(Data entries)
--- --- ---

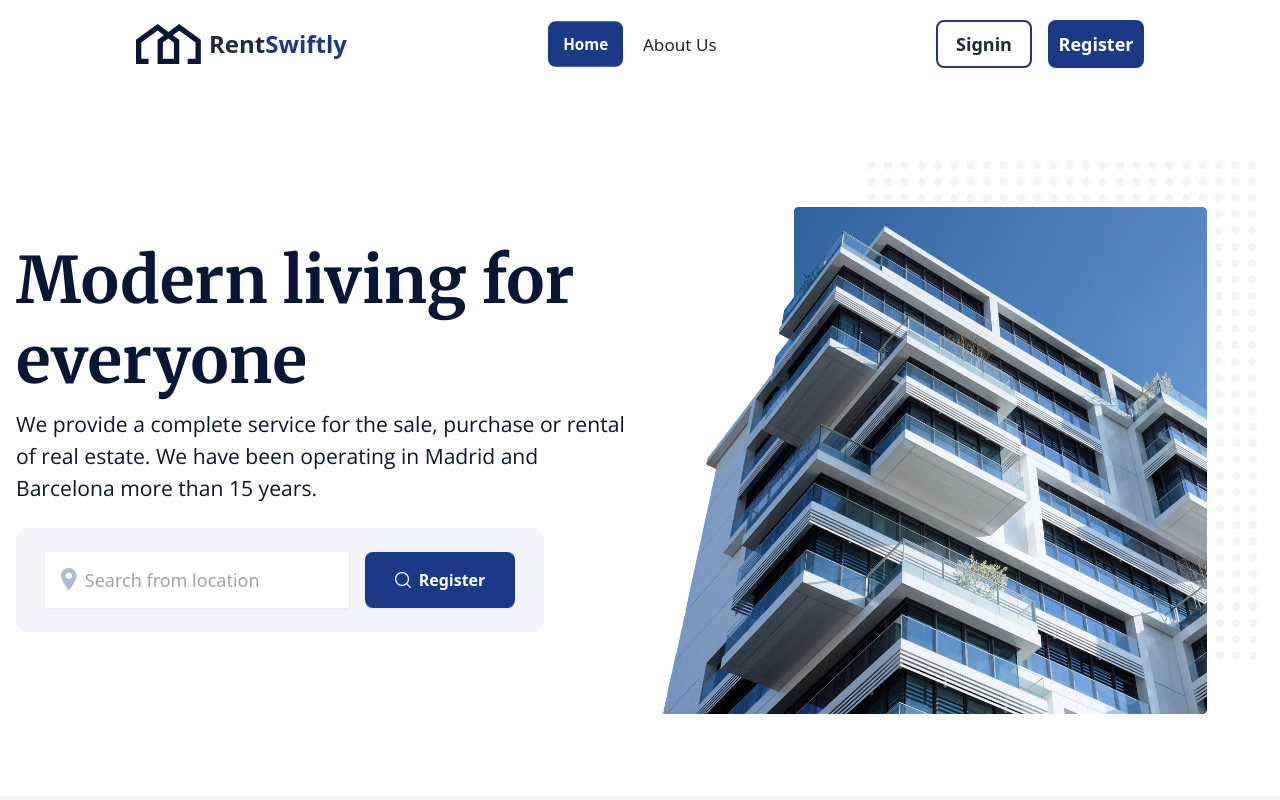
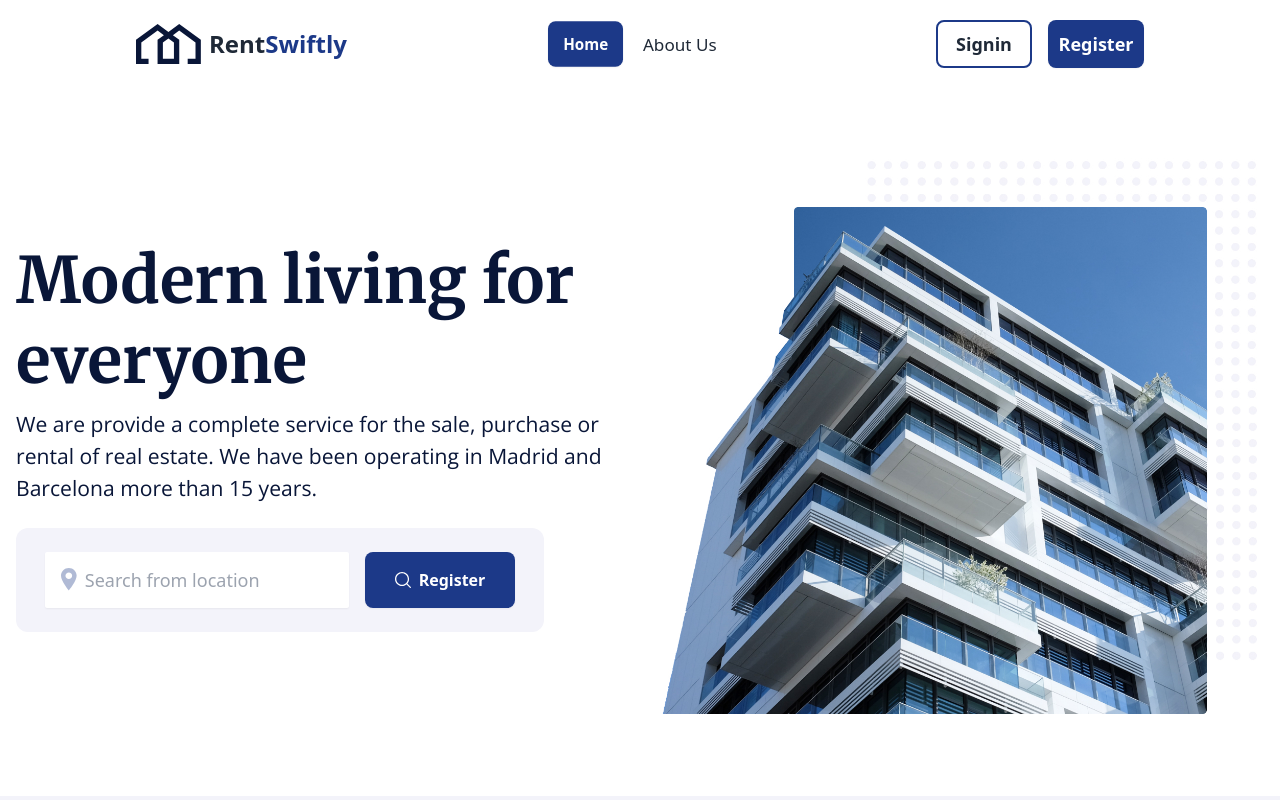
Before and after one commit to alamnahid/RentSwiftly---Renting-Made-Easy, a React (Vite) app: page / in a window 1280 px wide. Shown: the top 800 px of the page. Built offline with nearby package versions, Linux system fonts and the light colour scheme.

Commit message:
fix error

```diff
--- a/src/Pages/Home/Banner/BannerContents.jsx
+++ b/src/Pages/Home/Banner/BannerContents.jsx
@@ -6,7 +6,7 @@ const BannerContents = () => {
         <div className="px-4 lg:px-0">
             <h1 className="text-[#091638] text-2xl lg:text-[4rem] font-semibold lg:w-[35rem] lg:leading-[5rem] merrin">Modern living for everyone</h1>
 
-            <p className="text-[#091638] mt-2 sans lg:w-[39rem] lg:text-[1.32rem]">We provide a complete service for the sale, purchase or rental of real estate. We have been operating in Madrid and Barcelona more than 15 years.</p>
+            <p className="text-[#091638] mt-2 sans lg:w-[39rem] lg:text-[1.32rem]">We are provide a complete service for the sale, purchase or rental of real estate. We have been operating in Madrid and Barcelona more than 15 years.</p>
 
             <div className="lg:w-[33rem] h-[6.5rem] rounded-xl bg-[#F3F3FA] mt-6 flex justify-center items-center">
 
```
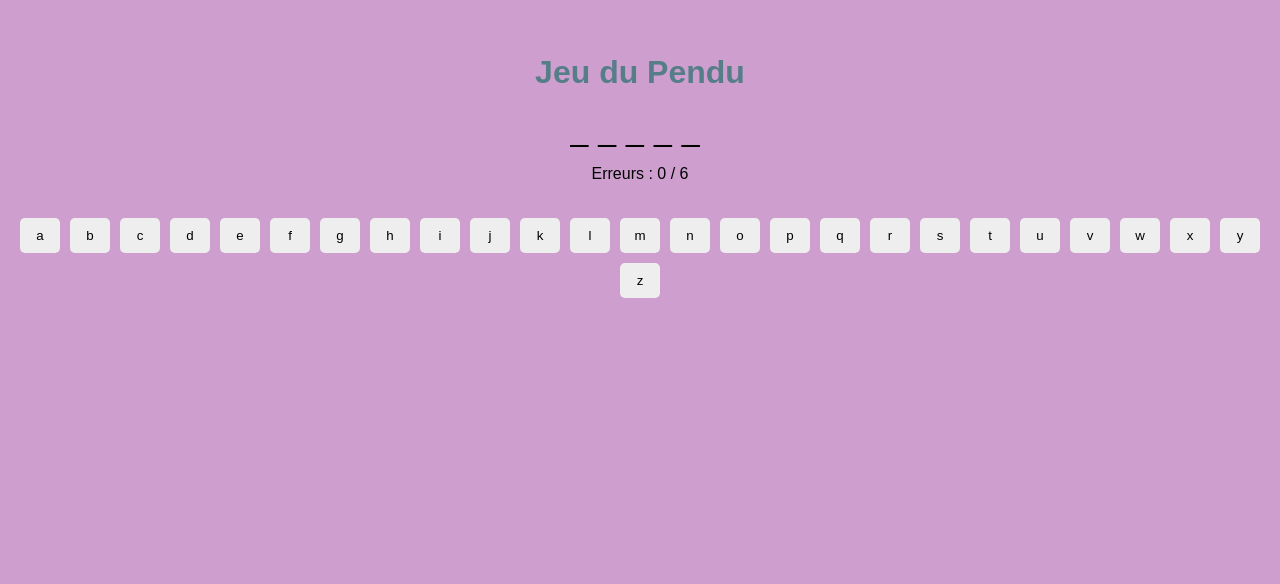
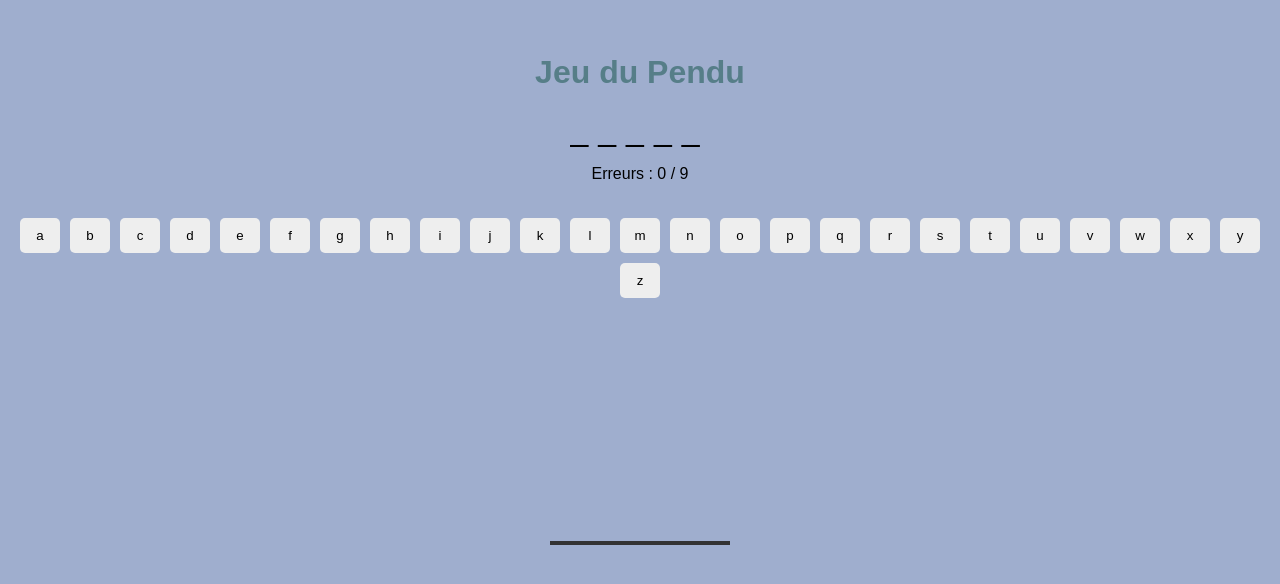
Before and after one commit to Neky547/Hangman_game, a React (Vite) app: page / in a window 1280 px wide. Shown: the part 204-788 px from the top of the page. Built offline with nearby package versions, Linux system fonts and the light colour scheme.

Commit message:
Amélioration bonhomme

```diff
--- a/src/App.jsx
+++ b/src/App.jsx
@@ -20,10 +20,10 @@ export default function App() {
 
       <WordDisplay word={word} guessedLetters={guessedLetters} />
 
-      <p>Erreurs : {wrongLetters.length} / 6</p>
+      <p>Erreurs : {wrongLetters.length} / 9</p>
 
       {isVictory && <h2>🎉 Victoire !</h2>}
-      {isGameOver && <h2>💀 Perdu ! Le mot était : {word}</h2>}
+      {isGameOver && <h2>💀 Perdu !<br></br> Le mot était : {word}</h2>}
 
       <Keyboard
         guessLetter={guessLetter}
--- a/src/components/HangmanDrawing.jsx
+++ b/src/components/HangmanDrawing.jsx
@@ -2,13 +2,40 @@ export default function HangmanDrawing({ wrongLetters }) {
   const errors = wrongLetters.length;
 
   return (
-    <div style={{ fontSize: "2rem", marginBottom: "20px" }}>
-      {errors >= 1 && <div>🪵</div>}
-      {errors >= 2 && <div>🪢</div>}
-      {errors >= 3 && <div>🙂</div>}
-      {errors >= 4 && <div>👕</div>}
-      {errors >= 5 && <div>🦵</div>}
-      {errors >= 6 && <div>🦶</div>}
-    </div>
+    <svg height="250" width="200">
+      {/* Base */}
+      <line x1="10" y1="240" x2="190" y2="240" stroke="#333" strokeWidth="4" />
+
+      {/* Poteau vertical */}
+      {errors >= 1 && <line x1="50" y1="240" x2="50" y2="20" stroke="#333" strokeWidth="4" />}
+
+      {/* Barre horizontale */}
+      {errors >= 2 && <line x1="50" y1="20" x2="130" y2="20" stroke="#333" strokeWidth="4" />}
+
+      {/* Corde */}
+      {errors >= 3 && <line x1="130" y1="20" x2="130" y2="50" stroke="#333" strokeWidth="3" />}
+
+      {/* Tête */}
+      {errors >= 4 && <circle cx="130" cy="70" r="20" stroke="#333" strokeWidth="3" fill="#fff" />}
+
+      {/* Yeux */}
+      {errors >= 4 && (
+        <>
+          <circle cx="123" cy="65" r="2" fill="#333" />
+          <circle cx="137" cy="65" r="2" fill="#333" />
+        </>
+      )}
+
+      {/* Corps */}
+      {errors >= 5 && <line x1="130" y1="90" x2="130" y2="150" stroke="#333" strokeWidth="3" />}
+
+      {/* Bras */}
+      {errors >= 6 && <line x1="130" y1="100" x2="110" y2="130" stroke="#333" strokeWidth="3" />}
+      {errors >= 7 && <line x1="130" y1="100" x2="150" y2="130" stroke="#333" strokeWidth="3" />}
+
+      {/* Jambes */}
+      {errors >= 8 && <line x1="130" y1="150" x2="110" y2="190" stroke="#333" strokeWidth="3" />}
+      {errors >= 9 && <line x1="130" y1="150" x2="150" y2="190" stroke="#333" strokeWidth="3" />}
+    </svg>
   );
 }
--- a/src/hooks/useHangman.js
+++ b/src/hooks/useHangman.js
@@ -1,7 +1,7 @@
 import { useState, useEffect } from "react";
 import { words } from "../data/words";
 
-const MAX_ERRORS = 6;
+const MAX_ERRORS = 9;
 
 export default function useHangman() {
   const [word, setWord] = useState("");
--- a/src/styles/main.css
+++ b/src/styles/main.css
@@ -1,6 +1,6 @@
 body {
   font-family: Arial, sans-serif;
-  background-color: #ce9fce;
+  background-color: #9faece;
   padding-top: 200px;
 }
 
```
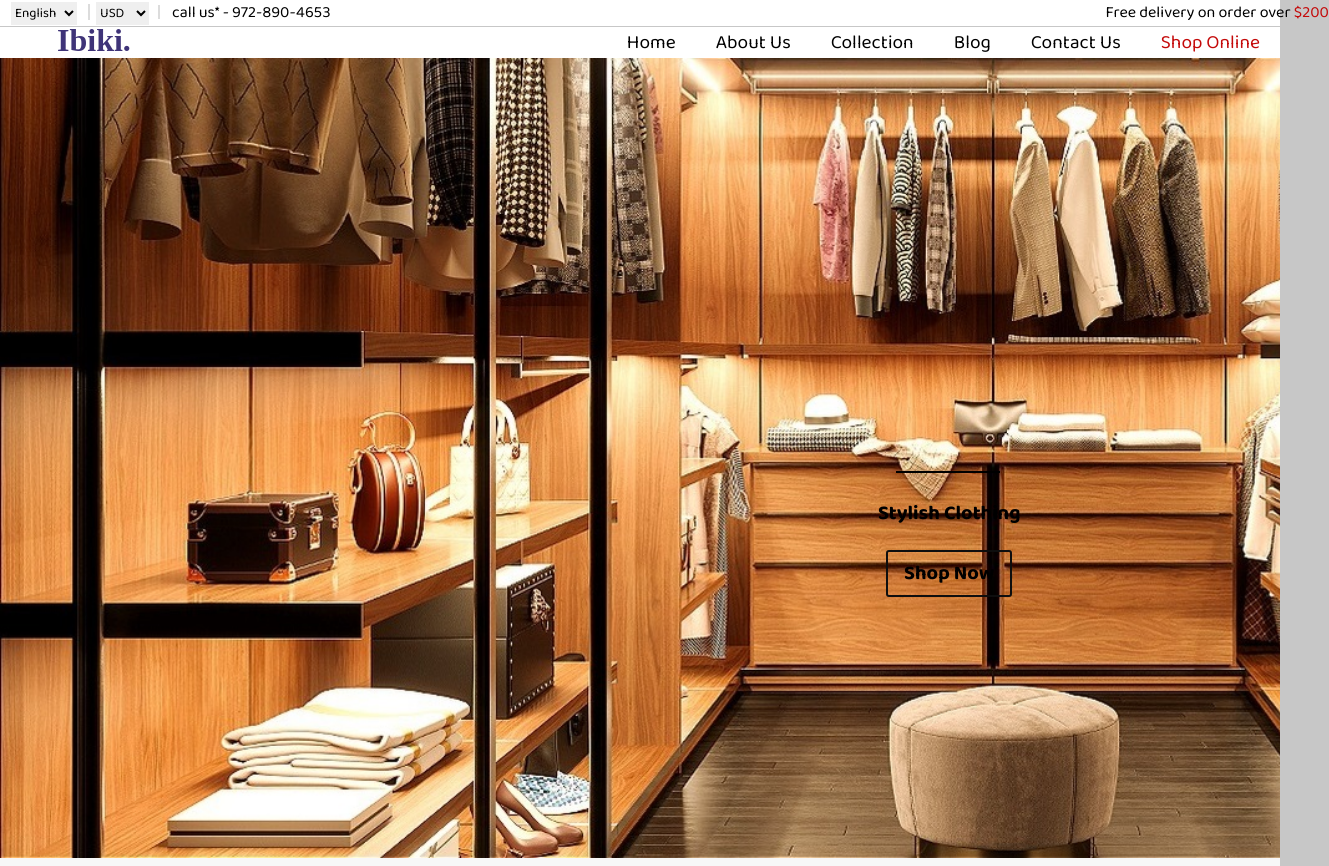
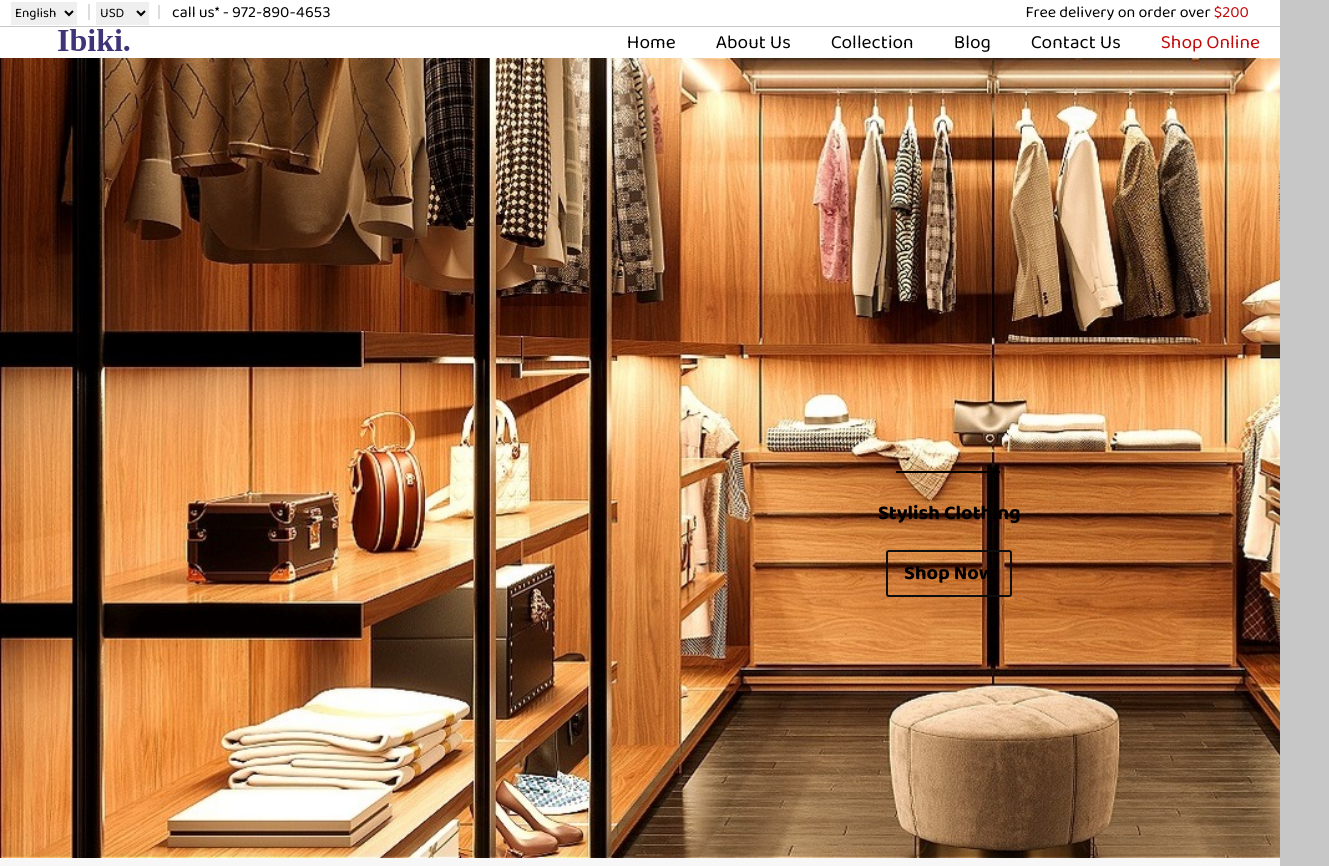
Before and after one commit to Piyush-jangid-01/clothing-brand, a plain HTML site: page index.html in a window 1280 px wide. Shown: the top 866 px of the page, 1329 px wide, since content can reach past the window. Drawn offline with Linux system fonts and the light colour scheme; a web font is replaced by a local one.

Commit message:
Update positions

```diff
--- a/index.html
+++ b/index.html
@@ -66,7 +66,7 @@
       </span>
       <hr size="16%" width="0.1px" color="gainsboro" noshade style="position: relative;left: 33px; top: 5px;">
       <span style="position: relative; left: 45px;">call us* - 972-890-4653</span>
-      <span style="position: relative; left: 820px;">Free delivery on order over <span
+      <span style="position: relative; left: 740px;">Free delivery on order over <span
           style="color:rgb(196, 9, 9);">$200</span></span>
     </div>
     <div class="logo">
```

--- --- ---

◆ EXERCISE DIRECTIONS: Read through the records above and copy the lines that contain "className".

◆ EXERCISE RESPONSE:
         <div className="px-4 lg:px-0">
             <h1 className="text-[#091638] text-2xl lg:text-[4rem] font-semibold lg:w-[35rem] lg:leading-[5rem] merrin">Modern living for everyone</h1>
-            <p className="text-[#091638] mt-2 sans lg:w-[39rem] lg:text-[1.32rem]">We provide a complete service for the sale, purchase or rental of real estate. We have been operating in Madrid and Barcelona more than 15 years.</p>
+            <p className="text-[#091638] mt-2 sans lg:w-[39rem] lg:text-[1.32rem]">We are provide a complete service for the sale, purchase or rental of real estate. We have been operating in Madrid and Barcelona more than 15 years.</p>
             <div className="lg:w-[33rem] h-[6.5rem] rounded-xl bg-[#F3F3FA] mt-6 flex justify-center items-center">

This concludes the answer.